New members to be sworn in Jan. 9, including those newly elected and newly appointed.
Women who will serve in the 106th Nebraska Legislature.
Recess days or federal and state holidays off during the long session.
Age of the youngest member of the Legislature, Julie Slama, a law student and press secretary for Gov. Pete Ricketts' recent re-election campaign.
Senators to be sworn in Jan. 9, including incumbents, newly elected and newly appointed.
Senators, out of 49, who have served in the Legislature two years or fewer.
Age of oldest member of the Legislature, Sen. Ernie Chambers, and also the longest-serving.
Days in the long session of the Legislature that begins Jan. 9 and is slated to end June 6.
Compensated lobbyists registered with the Nebraska Legislature.
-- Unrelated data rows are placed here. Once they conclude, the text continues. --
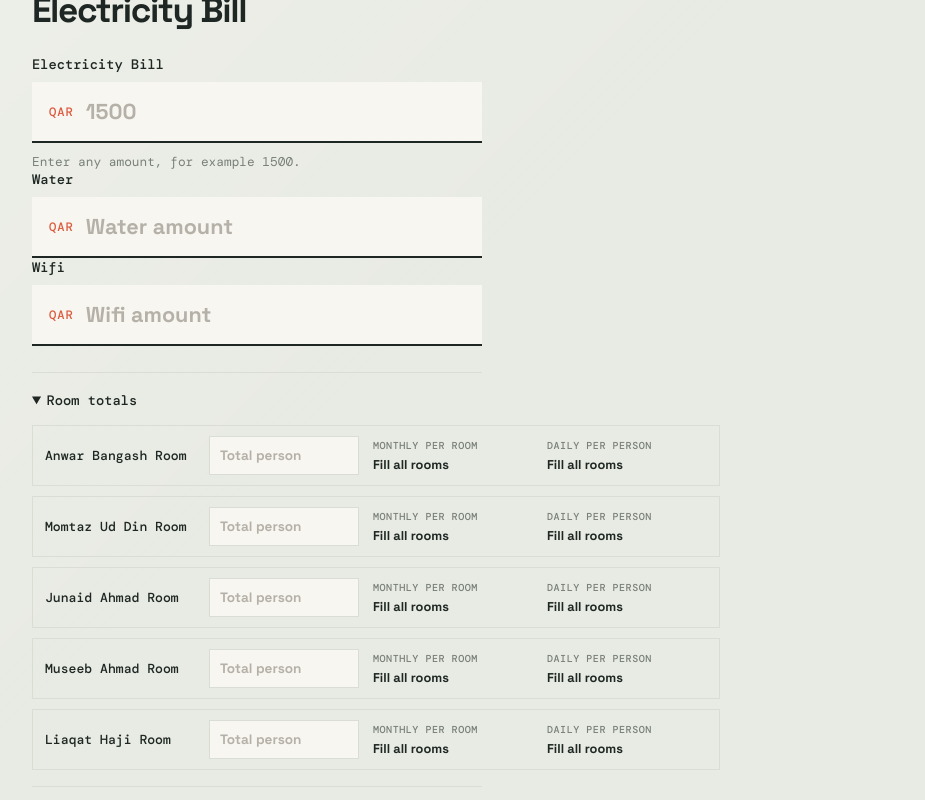
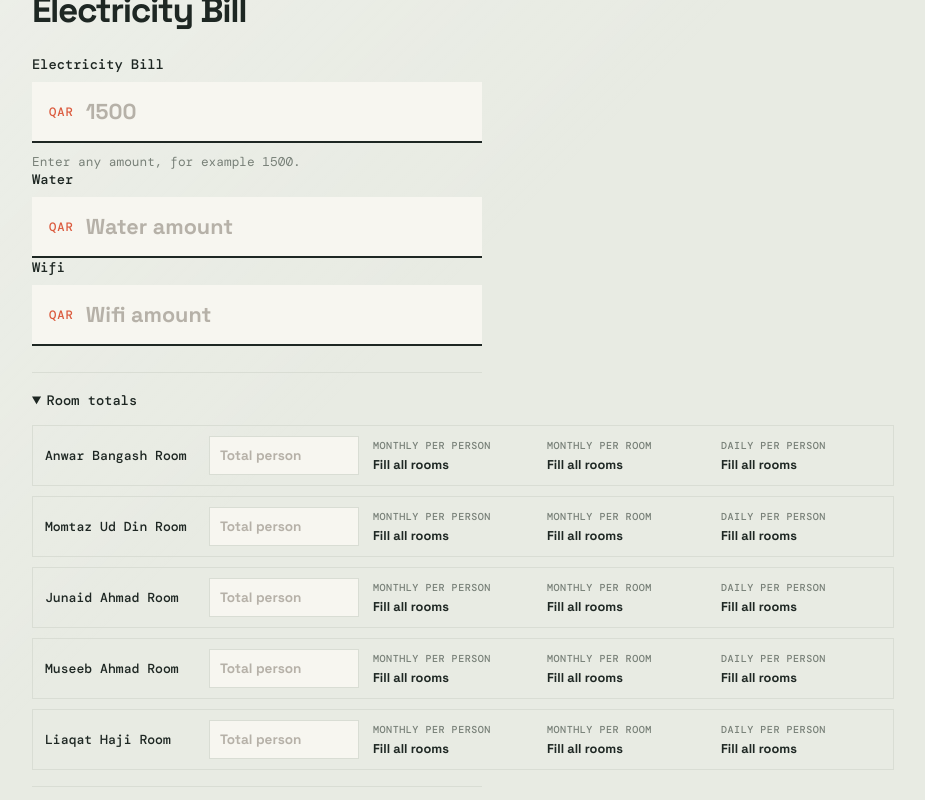
Before and after one commit to fazalhadi26/qatar-rent-project, a React (Vite) app: page / in a window 1280 px wide. Both pictures are taken after a click on the heading "Room totals". Shown: the part 549-1349 px from the top of the page, without its empty margins (148-1073 px from the left). Built offline with nearby package versions, Linux system fonts and the light colour scheme.

Commit message:
first-commit

```diff
--- a/src/App.css
+++ b/src/App.css
@@ -26,7 +26,7 @@ input::placeholder { color: #b6b1a8; }
 .room-bills { margin-top: 26px; border-top: 1px solid var(--line); padding-top: 18px; }
 .room-bills summary { color: var(--ink); cursor: pointer; font-size: 0.86rem; font-weight: 700; }
 .room-bill-list { display: grid; gap: 10px; margin-top: 16px; }
-.room-bill { display: grid; grid-template-columns: minmax(150px, 1fr) 150px 160px 160px; align-items: center; gap: 14px; padding: 10px 12px; border: 1px solid var(--line); color: var(--ink); font-size: 0.82rem; font-weight: 700; }
+.room-bill { display: grid; grid-template-columns: minmax(150px, 1fr) 150px 160px 160px 160px; align-items: center; gap: 14px; padding: 10px 12px; border: 1px solid var(--line); color: var(--ink); font-size: 0.82rem; font-weight: 700; }
 .room-bill input { width: 150px; padding: 10px; border: 1px solid var(--line); background: var(--paper); font-size: 0.85rem; }
 .room-share-value { display: flex; flex-direction: column; gap: 4px; color: var(--ink); font-family: var(--heading); font-size: 0.8rem; font-weight: 700; }
 .room-share-value small { color: var(--muted); font: 700 0.63rem var(--body); letter-spacing: 0.05em; text-transform: uppercase; }
--- a/src/App.tsx
+++ b/src/App.tsx
@@ -146,6 +146,10 @@ function App() {
                     onChange={(event) => updateRoomPeople(index, event.target.value)}
                   />
                   <span className="room-share-value">
+                    <small>Monthly per person</small>
+                    {allRoomsFilled ? `QAR ${formatAmount(monthlyPerPerson)}` : 'Fill all rooms'}
+                  </span>
+                  <span className="room-share-value">
                     <small>Monthly per room</small>
                     {allRoomsFilled ? `QAR ${formatAmount((Number(roomPeople[index]) || 0) * monthlyPerPerson)}` : 'Fill all rooms'}
                   </span>
```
An additional 16 uncompensated lobbyists are registered.
Legislative session to take place 'under construction'
If you're headed to the Capitol to talk to your state senator during this legislative session, you might want to call ahead.
And if you think you know your way around, be warned there have been changes.
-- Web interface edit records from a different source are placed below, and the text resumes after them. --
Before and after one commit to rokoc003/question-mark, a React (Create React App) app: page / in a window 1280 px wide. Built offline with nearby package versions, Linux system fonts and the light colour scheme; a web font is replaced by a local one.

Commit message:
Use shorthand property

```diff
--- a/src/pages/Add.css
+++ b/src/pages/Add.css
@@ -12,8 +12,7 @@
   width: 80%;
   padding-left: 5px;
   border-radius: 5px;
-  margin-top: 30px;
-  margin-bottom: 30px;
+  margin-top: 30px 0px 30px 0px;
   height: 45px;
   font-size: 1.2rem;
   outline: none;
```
An eight-year, $106 million heating, air-conditioning and renovation project kicked off last summer, sealing off the southwest quadrant of the Capitol behind temporary walls where first phase work is taking place.
While the south and west doors remain open, the work has pushed some senators into the tower on floors not accessible to the general public.
Anyone wanting to meet with a senator in the tower should call ahead to schedule an appointment, said Roxanne Smith, the Capitol's tourism supervisor and public-information officer.
Or, visitors can stop at the information desk on the ground floor to request a legislative staff member come down to meet them.
Some shuffling may still happen, however, after the Legislature convenes and committee assignments are doled out, moving some senators into the tower or others back onto the lower floors.
Smith said the final roster and office locations should be published on the Legislature's website — nebraskalegislature.gov — by mid-January.
Construction will also move some committees into the Warner Chamber — the former Senate chamber before the unicameral form of government was adopted — opposite the George W. Norris Chamber for this session.
Hearings for the Transportation and Telecommunications Committee will be in the Warner Chamber on Mondays and Tuesdays, and the Judiciary Committee will meet there Wednesdays, Thursdays and Fridays.
The Nebraska Court of Appeals will convene in the Nebraska Supreme Court hearing room while the renovation is taking place.
And the Capitol's cafeteria has moved to Room 1301 inside the east doors, where it will be open weekdays 11 a.m. to 1 p.m.
Smith said any questions should be directed to the information desk on the ground floor.
— Chris Dunker
Legislature: The reporters and editors bringing you legislative news
The team bringing Lincoln Journal Star readers their legislative news has combined journalistic experience totaling more than 106 years -- which is the number of the session that begins on Wednesday.
JoAnne Young is covering her 13th session of the Nebraska unicameral this year. She also writes about state agencies, and before that, reported on schools, county government and medical news for the Journal Star. She finished sixth out of 10 teams this season in her fantasy football league.
Contact JoAnne at 402-473-7228, email@example.com or @LJSLegislature.
Don Walton is a longtime Journal Star political and government reporter who has covered the Legislature during portions of his reporting career, including most recently since 2015. Don is a Husker and Yankee fan.
Contact Don at 402-473-7248, firstname.lastname@example.org or @LJSDon.
Chris Dunker is covering his second legislative session. He also writes about higher education, and has covered school boards, city councils, county government, crime and courts. When Chris is not writing, he keeps busy chasing a toddler and keeping his lawn green.
Contact Chris at 402-473-7120, email@example.com or @ChrisDunkerLJS.
Shelly Kulhanek is the editor for the Statehouse team. She’s been correcting it’s and its for more than 30 years in stories, but she still avoids using the verb lay in all its present, past and future tenses.
Contact Shelly at 402-473-7253, firstname.lastname@example.org or @editorontherun.